With double the amount of soldiers and a significant amount of more experience than the Continental Army, the British were faced with the Colonists in yet another battle. In early May of 1776, Washington began moving his armies to New York--the next suspected British target. At Staten Island, they set up a few camps named Fort Putnam (for Rufus Putnam), Fort Greene (for Nathanael Greene), and Fort Box (for Major Daniel Box). In total, the three forts had 36 cannons, mostly 18-pounders. At this point in time, Fort Defiance was being built, too. In addition to these artillery sites, Fort George was also given more cannons and hulks (not Hulk Hogan or the giant green superhero) were sunk in the East River to stall or prevent the British from entering that way. Henry Knox then lead the construction of Fort Washington and Fort Constitution (commonly known as Fort Lee) so that the British could not enter through the Hudson River. To make a long and complicated story short, on June, 28, 1776, 45 British ships anchored in what is now Lower New York Bay, and within less than a week, 130 British ships were waiting for command outside of Staten Island. Small bursts of shots were fired between the two groups, but no major battle occurred here.

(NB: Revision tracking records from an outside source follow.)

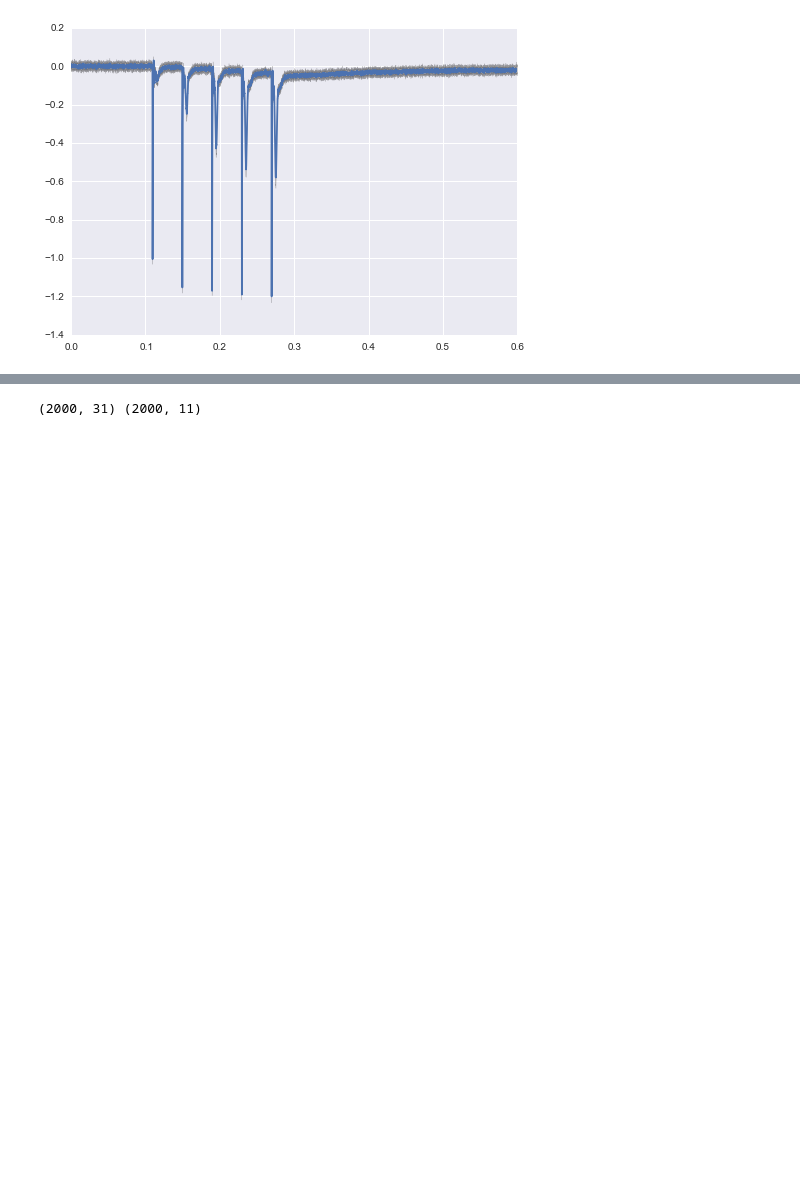
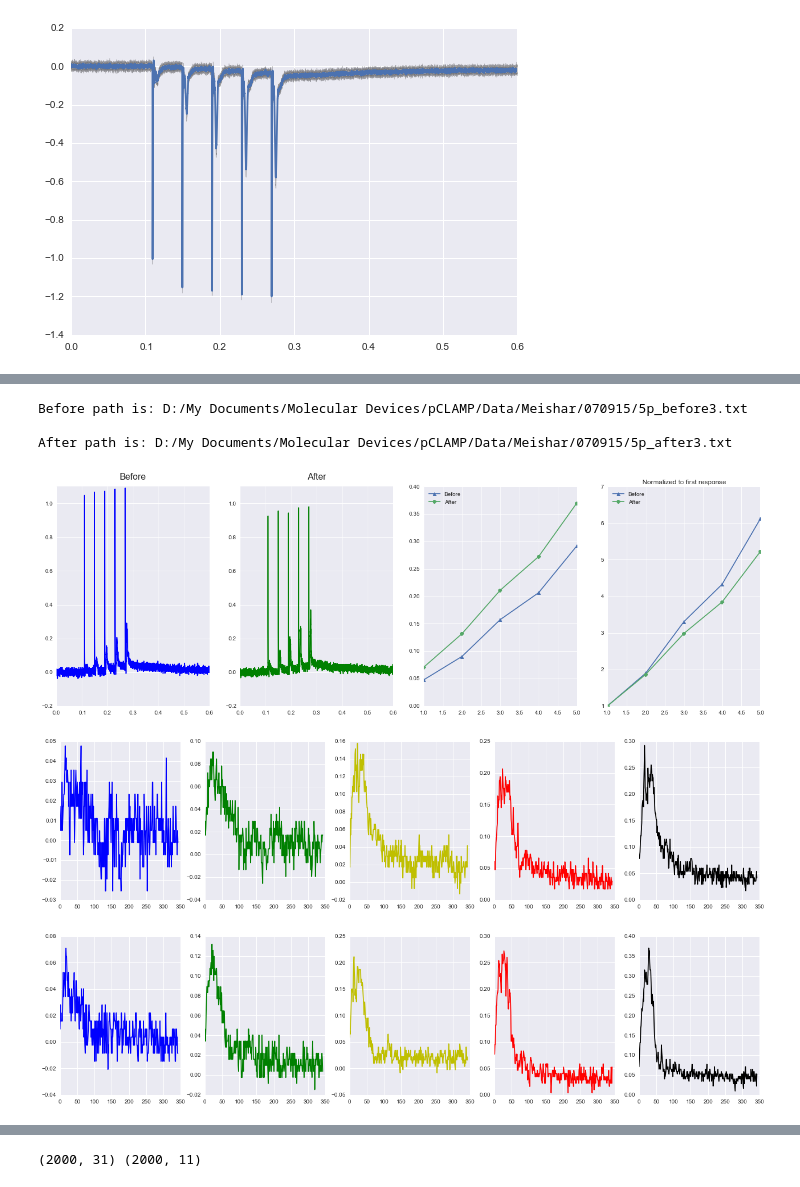
Before and after one commit to Meish/Python, a Jupyter notebook: Elelctrophysiology_1.ipynb, the cells around one changed output, grey strips where cells are left out. Cells and saved outputs as stored; diff of their text form; code cells hidden in the pictures; blank space fills up the shorter version.

```diff
--- a/Elelctrophysiology_1.ipynb
+++ b/Elelctrophysiology_1.ipynb
@@ -188,0 +176,9 @@ compare_two3('D:/My Documents/Molecular Devices/pCLAMP/Data/Meishar/260815/5p_be
+# %%
+compare_two3()
+# %% [output]
+Before path is: D:/My Documents/Molecular Devices/pCLAMP/Data/Meishar/070915/5p_before3.txt
+
+After path is: D:/My Documents/Molecular Devices/pCLAMP/Data/Meishar/070915/5p_after3.txt
+[figure, added]
+[figure, added]
+[figure, added]
```
Also changed, not shown: parts of 12 cells of this notebook, 4 other files.
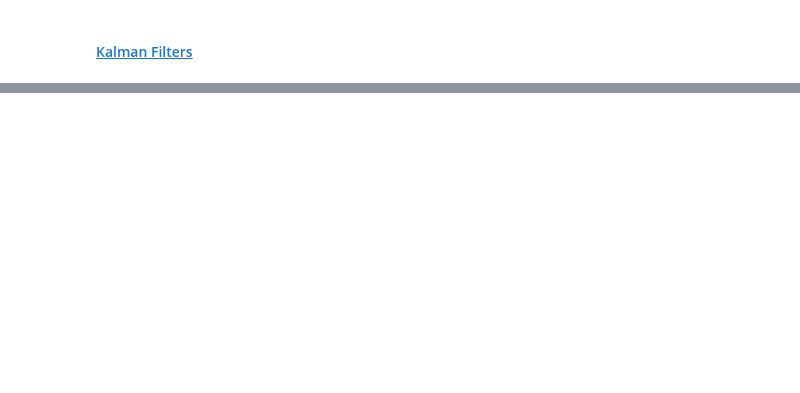
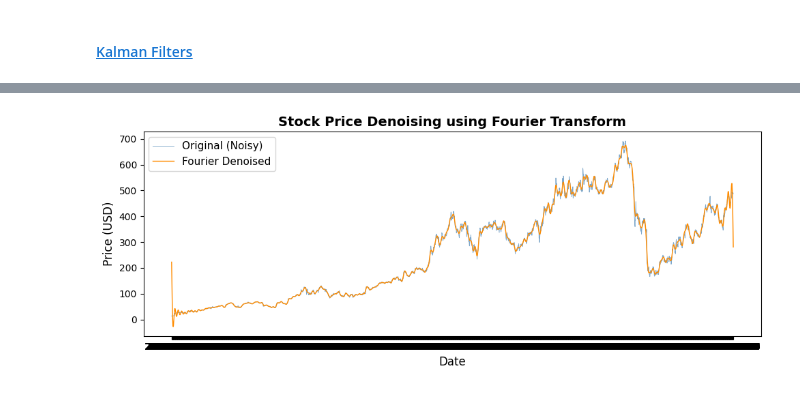
Before and after one commit to GinHikat/OmniTS_for_Stock, a Jupyter notebook: notebooks/preprocessing_benchmark.ipynb, the cells around one changed output, grey strips where cells are left out. Cells and saved outputs as stored; diff of their text form; code cells hidden in the pictures; blank space fills up the shorter version.

```diff
--- a/notebooks/prep_eda.ipynb
+++ b/notebooks/preprocessing_benchmark.ipynb
@@ -914,0 +1093,33 @@ plt.show()
+# %%
+# Fourier transform into components, notice that the algorithm uses the Fast Fourier Transform (FFT) to reduce the complexity from O($n^2$) to O(NlogN)
+fft_vals = np.fft.fft(df_NFLX['Close'])
+freqs = np.fft.fftfreq(len(df_NFLX['Close']), 1/500)
+
+# Low-pass filter (cutoff = 30 Hz)
+cutoff = 30
+fft_filtered = fft_vals.copy()
+fft_filtered[np.abs(freqs) > cutoff] = 0
+
+# Inverse FFT
+df_NFLX['Fourier_filtered_Price'] = np.fft.ifft(fft_filtered).real #only take the real components
+# %%
+plt.figure(figsize=(10,4))
+
+# Plot noisy signal
+plt.plot(df_NFLX['Date'], df_NFLX['Close'],
+         label="Original (Noisy)",
+         linewidth=0.6, color='steelblue', alpha=0.7)
+
+# Plot denoised signal
+plt.plot(df_NFLX['Date'], df_NFLX['Fourier_filtered_Price'],
+         label="Fourier Denoised",
+         linewidth=1, color='darkorange')
+
+plt.title("Stock Price Denoising using Fourier Transform", fontsize=14, weight='bold')
+plt.xlabel("Date", fontsize=12)
+plt.ylabel("Price (USD)", fontsize=12)
+plt.legend(fontsize=11, loc="best")
+plt.tight_layout()
+plt.show()
+# %% [output]
+[figure, added]
```
Also changed, not shown: parts of 43 cells of this notebook, 5 other files.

Invasion on The Island


At just past five o'clock in the morning, on August 22, of 1776, 4,000 British troops began to move from Staten Island over to Long Island. The troops arrived on Gravesend Bay at 8:00 and continued their advance. By noon, there were 15,000 British troops on the Island and they began to set up camp at the village of Flatbush-- 6 miles into the island. Small skirmishes were reported, but no major fight had occurred, once again.

The Fight!


The British/Hessians (now in numbers of about 20,000 troops) began to move out to their opponent at around nine o'clock at night on August 27, 1776. At 3 AM, shots were being fired and signal fires were being lit to let
Washington (who was currently in Manhattan) know about it. From about 200 yards apart, the battle was fully on! Cannons were blasting, drummers were playing, and muskets and rifles were firing left and right. Americans were quickly being wiped out by the Hessian strength and British numbers. Attempts to flee were made, but many long-island.jpgkilled in the process of doing so. At 9 AM the next morning, the Americans were being surrounded. Their only means of escape was to cross a marsh over to Brooklyn Heights. 250 Maryland troops were to stay and fend off the opponents while the Americans attempted their escape. Washington, watching from a nearby hill reportedly said, "Good God, what brave fellows I must this day lose!" about such an event. men who could not swim were easily captured and many were just plain too slow for the Hessians and were captured by them.
Washington's crew was also being backed up against a wall (the East River). Fighting continued and the British continued to advance. Eventually, at a meeting with other officers, Washington agreed to retreat to Manhattan. In the middle of the night, units and officers began evacuating the battle site. By morning, only a scarce amount of troops were left, but they managed to escape because of the heavy fog. Since none were seen by the British, all 9,000 troops left arrived in Manhattan safely.

Questions:

1. What are some historical inaccuracies portrayed in the video clip at the top of the page?

2.What forts were built by Knox to stop the British from entering through the Hudson River?

3.Where was the original destination for the retreat (through the marsh)?

*4. Do Some Math: According to the tables above, how many militia-men in the Continental Army survived? for the British/Hessian Army?